# What the task asks:
Go over the entries below line by line, copying each one that contains the word "will".

# Screenshot and code edit data:
::::::
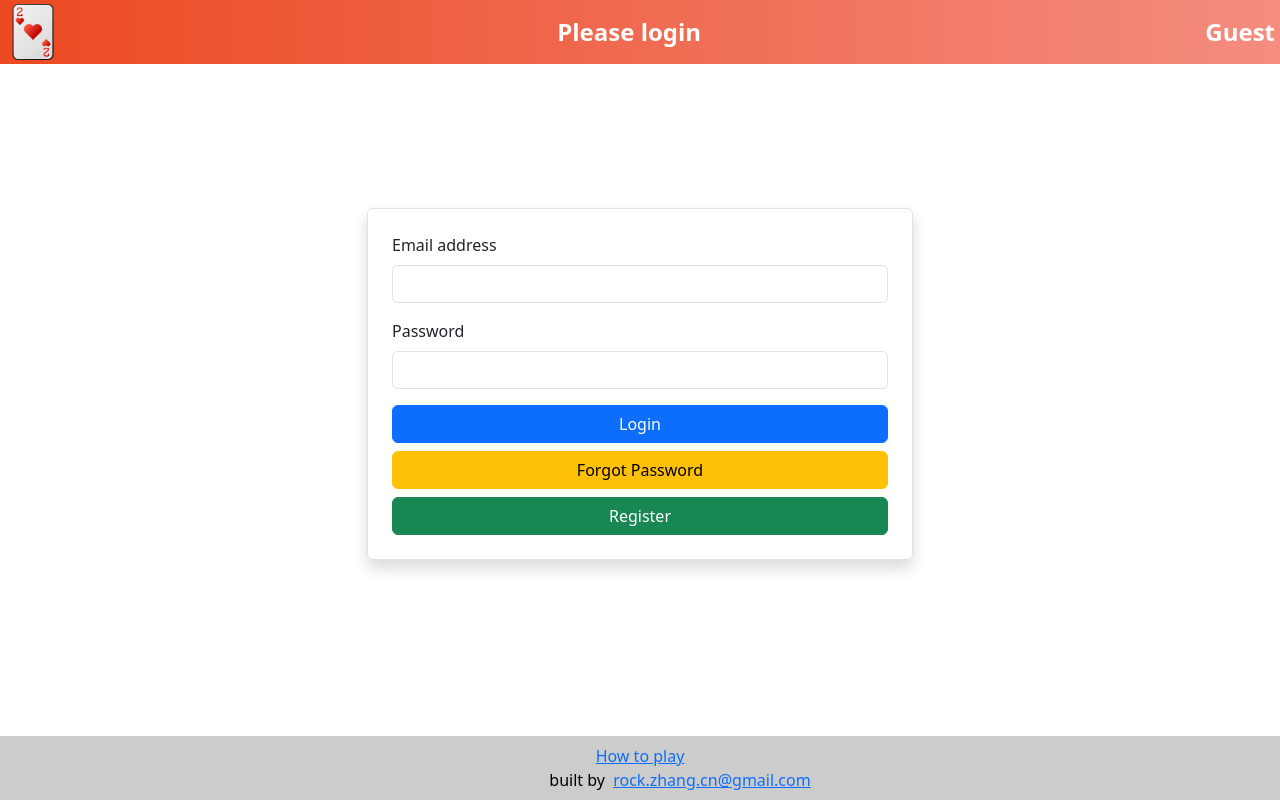
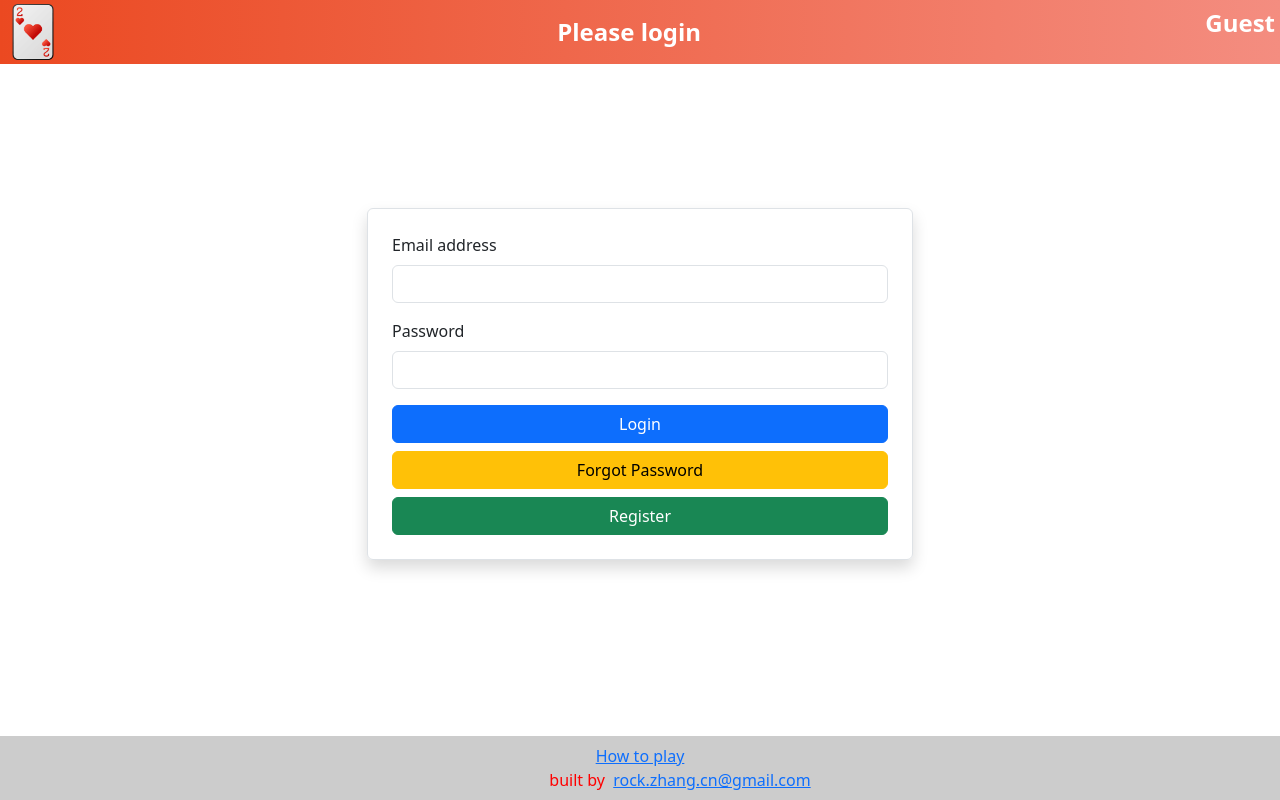
Before and after one commit to RockZhangCn/red2_react, a React (Create React App) app: page / in a window 1280 px wide. Built offline with nearby package versions, Linux system fonts and the light colour scheme.

Commit message:
Add footer to more pages, and merge the rightLeft corner click event

```diff
--- a/src/components/Bar/Footer.js
+++ b/src/components/Bar/Footer.js
@@ -7,6 +7,8 @@ function Footer () {
             left: 0,
             right: 0,
             height: '8%',
+            color: 'red',
+            a: { color: 'red' },
             //border: '1px solid',
             backgroundColor: '#CCC', // Optional: Add a background color
             display: 'flex',
@@ -15,7 +17,7 @@ function Footer () {
             justifyContent: 'center'
         }}>
             <div><a href="https://github.com/RockZhangCn/red2_react/blob/master/README.md">How to play</a></div>
-            <div style={{marginLeft:'80px',color:"black"}}>built by&nbsp; <a href="mailto:rock.zhang.cn@gmail.com">rock.zhang.cn@gmail.com</a></div>
+            <div style={{marginLeft:'80px',color:"red"}}>built by&nbsp; <a href="mailto:rock.zhang.cn@gmail.com">rock.zhang.cn@gmail.com</a></div>
         </footer>
         </>
     )
--- a/src/components/Bar/Navbar.js
+++ b/src/components/Bar/Navbar.js
@@ -20,21 +20,23 @@ const NavBar = ( {title}) => {
             <div className="22">
                 {title}
             </div>
-            <div className="33">
+            <div className="33" style={{height:'100%'}}>
                 <span style={{marginRight:'18px', border:'solid 1px white', display: user.isLoggedIn ? "inline" : "none", padding:'3px', fontSize:'1rem'}} onClick={ showScoreBoard}>
                 Score Range
                 </span>
 
+                <div style={{height:'100%',display:'inline',}} onClick={()=> {navigate("/setting")}}>
                     <img
                         src={generateAvatarPath(user.avatar)}
                         style={{ display: user.isLoggedIn ? "inline" : "none",
                         width:'50px', height:'50px', borderRadius: '50%', }}
-                    onClick={()=> {navigate("/setting")}}
+
                     ></img>
-
-                <span style={{marginLeft:'8px',}} onClick={ ()=> {navigate("/setting")}}>
+                    <span style={{marginLeft:'8px',}}>
                     { user.isLoggedIn ? user.nickName : "Guest" }
                     </span>
+
+                </div>
             </div>
         </nav>
     )
--- a/src/pages/NotFound.js
+++ b/src/pages/NotFound.js
@@ -1,7 +1,7 @@
 import NavBar from '../components/Bar/Navbar';
 import { useNavigate } from 'react-router-dom';
 import { useEffect } from 'react';
-
+import Footer from '../components/Bar/Footer';
 function NotFound() {
     const navigate = useNavigate();
     useEffect(() => {
@@ -21,6 +21,7 @@ function NotFound() {
                 <div>3 seconds will navigate to login page.</div>
                 <a href="/" onClick={ ()=> navigate("/")}> Go to login </a>
             </div>
+            <Footer/>
         </>
         );
 }
--- a/src/pages/Score.js
+++ b/src/pages/Score.js
@@ -4,7 +4,7 @@ import { useEffect, useState } from 'react';
 import { HTTP_SERVER } from "../Server/Server.js"
 import axios from 'axios';
 import { useNavigate } from 'react-router-dom';
-
+import Footer from '../components/Bar/Footer';
 function Score() {
 
     const user = useSelector(state => state.user);
@@ -58,9 +58,7 @@ function Score() {
 
                 </tbody>
             </table>
-            <div style={{margin:'auto', textAlign:'center'}}>
-            {/* ... existing code ... */}
-            </div>
+            <Footer/>
         </>
         );
     } else {
@@ -74,6 +72,7 @@ function Score() {
                     <div>3 seconds will navigate to login page.</div>
                     <a href="/" onClick={ ()=> navigate("/")}> Go to login </a>
                 </div>
+                <Footer/>
             </>
             );
     }
--- a/src/pages/Setting.js
+++ b/src/pages/Setting.js
@@ -1,5 +1,6 @@
 
 import NavBar from '../components/Bar/Navbar';
+import Footer from '../components/Bar/Footer';
 import { useEffect, useState } from 'react';
 import { HTTP_SERVER } from "../Server/Server.js"
 import axios from 'axios';
@@ -48,6 +49,11 @@ function Setting() {
             if (response.data.success) {
                 dispatch(leaveTheSeatAction());
                 dispatch(userLogoutAction(user));
+
+                const timer = setTimeout(() => {
+                    navigate("/");
+                }, 3000);
+
             } else {
                 navigate("/");
             }
@@ -76,6 +82,7 @@ function Setting() {
                     </button>
                 </div>
             </div>
+            <Footer/>
         </>
         );
     } else {
@@ -90,7 +97,7 @@ function Setting() {
                     <a href="/" onClick={ ()=> navigate("/")}> Go to login </a>
                 </div>
 
-
+                <Footer/>
             </>
             );
     }
```
Lines whose indentation alone changed are shown as unchanged.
::::::
# Finished task:
                 <div>3 seconds will navigate to login page.</div>
                     <div>3 seconds will navigate to login page.</div>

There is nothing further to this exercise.